"That defensive front, linebackers, secondary I've got nothing but respect for them," Bridgewater said. "That team and their organization. I understand that they have some guys who I may have been off limits towards me when I was there for two years but we just want to go out there and play the game how we know how to play, not get caught up in the moment and just make the game what it is and respect our opponent."
The Mercedes-Benz Superdome will feel a lot different to Bridgewater, who spent the 2018 and 2019 season with the Saints. Because of the COVID-19 pandemic, there will be just 3,000 fans inside the stadium.
"It's just executing the plays we call, alignment, assignment."— Bridget Condon (@BridgetABC11) October 21, 2020
Teddy Bridgewater with a great rhyme for how the #Panthers fix Red Zone issues
"I'm actually happy about that," Bridgewater said. "I know how loud that fan base can be. They love their Saints. Hopefully, it's just one of those deals where we can make it all about the game and not about everything on the outside ... we just want to go in with the right mindset that we can't try to prove a point toward anyone. (Panthers offensive coordinator) Joe (Brady) can't try to prove anything to Sean Payton and the New Orleans Saints.

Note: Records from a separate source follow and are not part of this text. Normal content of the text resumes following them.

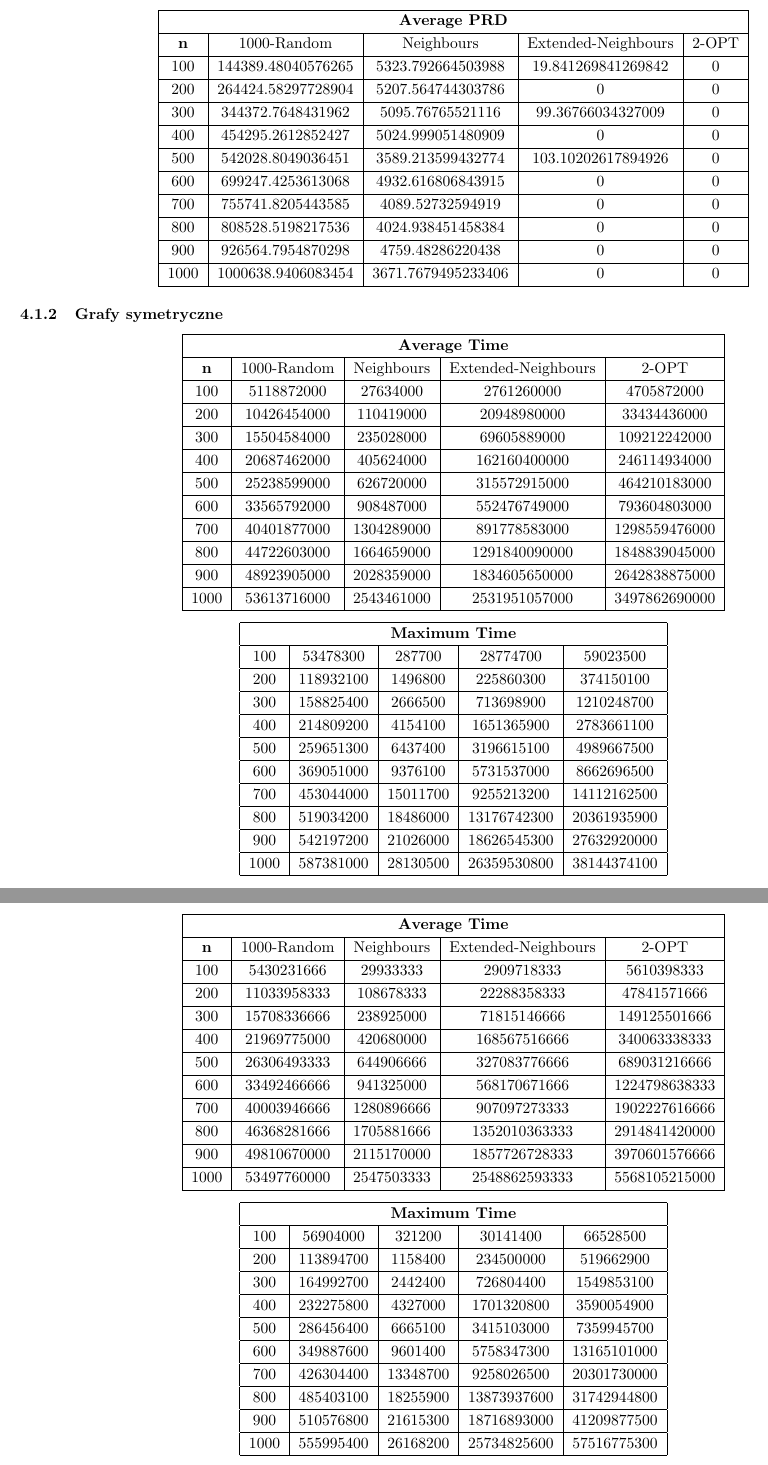
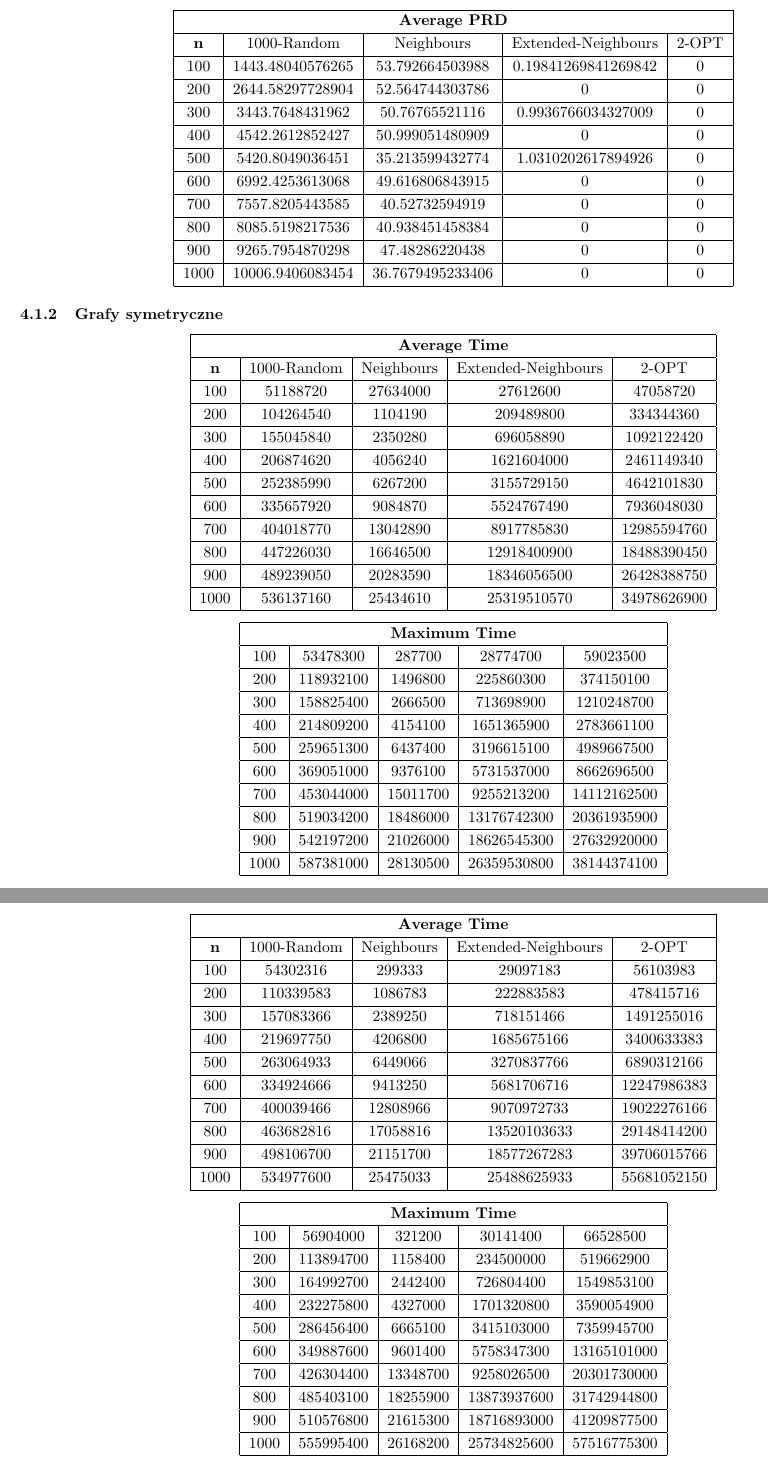
Before and after one commit to ilithiofobik/metaheuristic, a LaTeX document (lista1/results/sprawko.tex): two parts of pages 7 and 8 of 20, joined at a grey line, cut so that both start at the same text. Compiled offline with pdfLaTeX.

Commit message:
Minor fixes in the report

```diff
--- a/lista1/results/sprawko.tex
+++ b/lista1/results/sprawko.tex
@@ -310,25 +310,25 @@ W każdej rodzinie grafów PRD jest najmniejsze dla algorytmu $2-OPT$ i najwięk
 \hline
 \textbf{n} & 1000-Random & Neighbours & Extended-Neighbours & 2-OPT\\
 \hline
-100 & 144389.48040576265 & 5323.792664503988 & 19.841269841269842 & 0\\
+100 & 1443.48040576265 & 53.792664503988 & 0.19841269841269842 & 0\\
 \hline
-200 & 264424.58297728904 & 5207.564744303786 & 0 & 0\\
+200 & 2644.58297728904 & 52.564744303786 & 0 & 0\\
 \hline
-300 & 344372.7648431962 & 5095.76765521116 & 99.36766034327009 & 0\\
+300 & 3443.7648431962 & 50.76765521116 & 0.9936766034327009 & 0\\
 \hline
-400 & 454295.2612852427 & 5024.999051480909 & 0 & 0\\
+400 & 4542.2612852427 & 50.999051480909 & 0 & 0\\
 \hline
-500 & 542028.8049036451 & 3589.213599432774 & 103.10202617894926 & 0\\
+500 & 5420.8049036451 & 35.213599432774 & 1.0310202617894926 & 0\\
 \hline
-600 & 699247.4253613068 & 4932.616806843915 & 0 & 0\\
+600 & 6992.4253613068 & 49.616806843915 & 0 & 0\\
 \hline
-700 & 755741.8205443585 & 4089.52732594919 & 0 & 0\\
+700 & 7557.8205443585 & 40.52732594919 & 0 & 0\\
 \hline
-800 & 808528.5198217536 & 4024.938451458384 & 0 & 0\\
+800 & 8085.5198217536 & 40.938451458384 & 0 & 0\\
 \hline
-900 & 926564.7954870298 & 4759.48286220438 & 0 & 0\\
+900 & 9265.7954870298 & 47.48286220438 & 0 & 0\\
 \hline
-1000 & 1000638.9406083454 & 3671.7679495233406 & 0 & 0\\
+1000 & 10006.9406083454 & 36.7679495233406 & 0 & 0\\
 \hline
 \end{tabular}
 \end{center}
@@ -343,25 +343,25 @@ W każdej rodzinie grafów PRD jest najmniejsze dla algorytmu $2-OPT$ i najwięk
 \hline
 \textbf{n} & 1000-Random & Neighbours & Extended-Neighbours & 2-OPT\\
 \hline
-100 & 5118872000 & 27634000 & 2761260000 & 4705872000\\
+100 & 51188720 & 27634000 & 27612600 & 47058720\\
 \hline
-200 & 10426454000 & 110419000 & 20948980000 & 33434436000\\
+200 & 104264540 & 1104190 & 209489800 & 334344360\\
 \hline
-300 & 15504584000 & 235028000 & 69605889000 & 109212242000\\
+300 & 155045840 & 2350280 & 696058890 & 1092122420\\
 \hline
-400 & 20687462000 & 405624000 & 162160400000 & 246114934000\\
+400 & 206874620 & 4056240 & 1621604000 & 2461149340\\
 \hline
-500 & 25238599000 & 626720000 & 315572915000 & 464210183000\\
+500 & 252385990 & 6267200 & 3155729150 & 4642101830\\
 \hline
-600 & 33565792000 & 908487000 & 552476749000 & 793604803000\\
+600 & 335657920 & 9084870 & 5524767490 & 7936048030\\
 \hline
-700 & 40401877000 & 1304289000 & 891778583000 & 1298559476000\\
+700 & 404018770 & 13042890 & 8917785830 & 12985594760\\
 \hline
-800 & 44722603000 & 1664659000 & 1291840090000 & 1848839045000\\
+800 & 447226030 & 16646500 & 12918400900 & 18488390450\\
 \hline
-900 & 48923905000 & 2028359000 & 1834605650000 & 2642838875000\\
+900 & 489239050 & 20283590 & 18346056500 & 26428388750\\
 \hline
-1000 & 53613716000 & 2543461000 & 2531951057000 & 3497862690000\\
+1000 & 536137160 & 25434610 & 25319510570 & 34978626900\\
 \hline
 \end{tabular}
 \end{center}
@@ -435,25 +435,25 @@ W każdej rodzinie grafów PRD jest najmniejsze dla algorytmu $2-OPT$ i najwięk
 \hline
 \textbf{n} & 1000-Random & Neighbours & Extended-Neighbours & 2-OPT\\
 \hline
-100 & 5430231666 & 29933333 & 2909718333 & 5610398333\\
+100 & 54302316 & 299333 & 29097183 & 56103983\\
 \hline
-200 & 11033958333 & 108678333 & 22288358333 & 47841571666\\
+200 & 110339583 & 1086783 & 222883583 & 478415716\\
 \hline
-300 & 15708336666 & 238925000 & 71815146666 & 149125501666\\
+300 & 157083366 & 2389250 & 718151466 & 1491255016\\
 \hline
-400 & 21969775000 & 420680000 & 168567516666 & 340063338333\\
+400 & 219697750 & 4206800 & 1685675166 & 3400633383\\
 \hline
-500 & 26306493333 & 644906666 & 327083776666 & 689031216666\\
+500 & 263064933 & 6449066 & 3270837766 & 6890312166\\
 \hline
-600 & 33492466666 & 941325000 & 568170671666 & 1224798638333\\
+600 & 334924666 & 9413250 & 5681706716 & 12247986383\\
 \hline
-700 & 40003946666 & 1280896666 & 907097273333 & 1902227616666\\
+700 & 400039466 & 12808966 & 9070972733 & 19022276166\\
 \hline
-800 & 46368281666 & 1705881666 & 1352010363333 & 2914841420000\\
+800 & 463682816 & 17058816 & 13520103633 & 29148414200\\
 \hline
-900 & 49810670000 & 2115170000 & 1857726728333 & 3970601576666\\
+900 & 498106700 & 21151700 & 18577267283 & 39706015766\\
 \hline
-1000 & 53497760000 & 2547503333 & 2548862593333 & 5568105215000\\
+1000 & 534977600 & 25475033 & 25488625933 & 55681052150\\
 \hline
 \end{tabular}
 \end{center}
```
Also changed, not shown: lista1/results/sprawko.pdf, lista1/results/two_opt_asym_avg_prd.png, lista1/results/two_opt_asym_avg_time.png, lista1/results/two_opt_asym_max_time.png, lista1/results/two_opt_euclid_avg_prd.png, lista1/results/two_opt_euclid_avg_time.png, lista1/results/two_opt_euclid_max_time.png, lista1/results/two_opt_sym_avg_prd.png, lista1/results/two_opt_sym_avg_time.png, lista1/results/two_opt_sym_max_time.png, lista1/results/sprawko.tex (80 more changed lines).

I can't try to prove anything to anyone. We just have to play the game the way we know how to play it, and that's the brand we've been playing in Carolina."
There's no doubt that Payton, the Saints head coach, played a big role in Bridgewater's ability to overcome adversity after his injury in 2016 and earn a starting spot in the NFL.
"When I was a free agent after the '18 season, Sean had just talked to me," Bridgewater said. "He just so happened to be in the Bahamas and he just told me he had a vision for me and to trust that before I make a decision, just hear him out. His vision was if you're not going to go somewhere that's going to guarantee you some security, then trust me, you pretty much come back here and within a year from now I'm pretty sure you'll be where you want to be. That meant a lot from me and he showed me that he really wanted me there and I'm just thankful and grateful that I ever crossed paths with him."
Bridgewater says New Orleans was the place where he learned how to have fun playing football again and not just think of it as a job. He added that the culture did a lot for him going forward.
The Panthers (3-3) and Saints (3-2) kick off at 1 p.m. Sunday.